SeeByte, developer of smart software for unmanned maritime systems, announced its participation in Unmanned Warrior. SeeByte was involved in four threads: Automatic Target Recognition (ATR), Command and Control, Collaborative Autonomy and Smart ROV Control.
As part of this exercise, SeeByte supported the U.S. Navy Lab of Naval Surface Warfare Center Panama City Division (NSWC-PCD), Defence Research and Development Canada, an agency of the Canadian Department of National Defence, and the U.K.’s Defence Science and Technology Lab (Dstl).
Together with ASV Global, Bluebear, and QinetiQ the team were successful in facilitating the collaboration of unmanned vehicles including air, surface, and subsea, on common missions running through Dstl’s Maritime Autonomy Framework (MAF) realised through SeeByte’s Neptune software. Using vehicles from Hydroid, OceanServer Technology, SeaRobotics, Bluebear and ASV Global, the team networked 10 unmanned systems, from three different countries through a single command and control station. By running communications through Bluebear’s aerial drone Blackstart, this relay link meant that the surface and subsea vehicles were able to operate at a far greater distance from the shore.
Another vital component of this success was the Autonomy Control Exploitation and Realisation (ACER) command and control system. SeeByte partnered with primes including QinetiQ and Thales to demonstrate the ACER project which has integrated and exploited MAF, providing a single command station to manage Unmanned Maritime System (UMS) fleets. Operators were able to define available assets, mission goals and objectives and no-go areas. Fleet operators were also able to monitor the vehicles in the fleet as they autonomously adapted their paths and behaviours in response to feedback from the environment.
SeeByte software solutions provided ATR systems to aid post-mission data analysis, and smart ROV control systems to assist in intervention operations, were also used to complete the full mission profile.
The technologies developed provide the first major steps towards a paradigm shift: a move away from men on the front-line operations towards unmanned over-the-horizon multi-squad operations supported by a shore-side team.
Lt Cdr Jacqueline McWilliams, officer in charge of the Royal Navy’s Maritime Autonomous Systems Trials Team (MASTT), reflected on the Unmanned Warrior trials “Demonstrating the capabilities of MAF and MAPLE at Unmanned Warrior was a great success. An exercise of this scale was an unprecedented opportunity to not only show the world the scope of autonomous technology but really push the boundaries of what is possible.
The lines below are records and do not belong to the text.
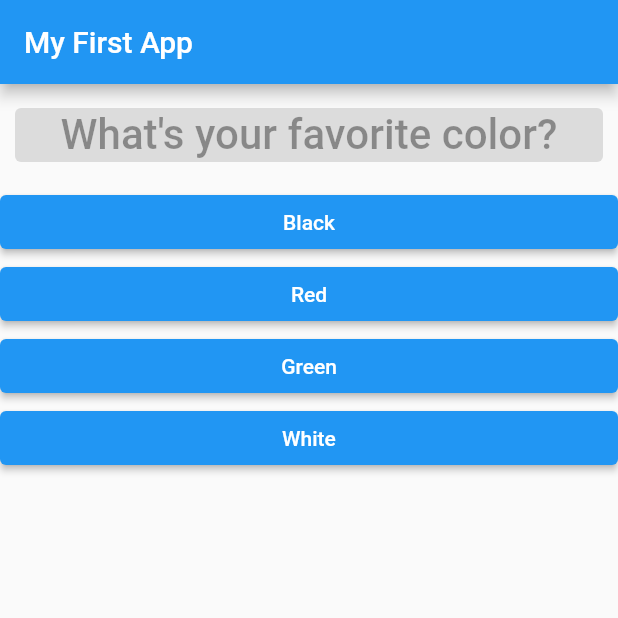
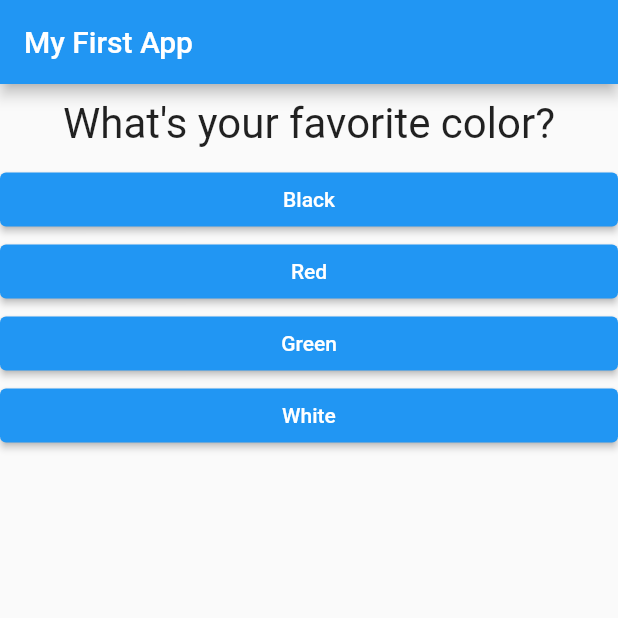
Before and after one commit to AriAlanPR/fluttercourse, a Flutter app: the screen it shows after launch, on a phone screen of 412 x 824 dp, the top half of it. Run offline on Flutter 3.47's test engine with Material 2 defaults, Android fonts, the phone set to English and light mode, and no system bars.

Commit message:
added question widget

```diff
--- a/lib/question.dart
+++ b/lib/question.dart
@@ -10,12 +10,11 @@ class Question extends StatelessWidget {
     return Container(
       width: double.infinity,
       margin: EdgeInsets.all(10),
-      child: ElevatedButton(
-          child: Text(
+      child: Text(
         questionText,
         style: TextStyle(fontSize: 28),
         textAlign: TextAlign.center,
-      )),
+      ),
     );
   }
 }
```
Records were being broken, celebrated, then less than 24 hours later we were breaking the same records again! Teamwork was a crucial element of the successes, the knowledge and expertise of all involved really produced some ground-breaking advancements in maritime autonomy”.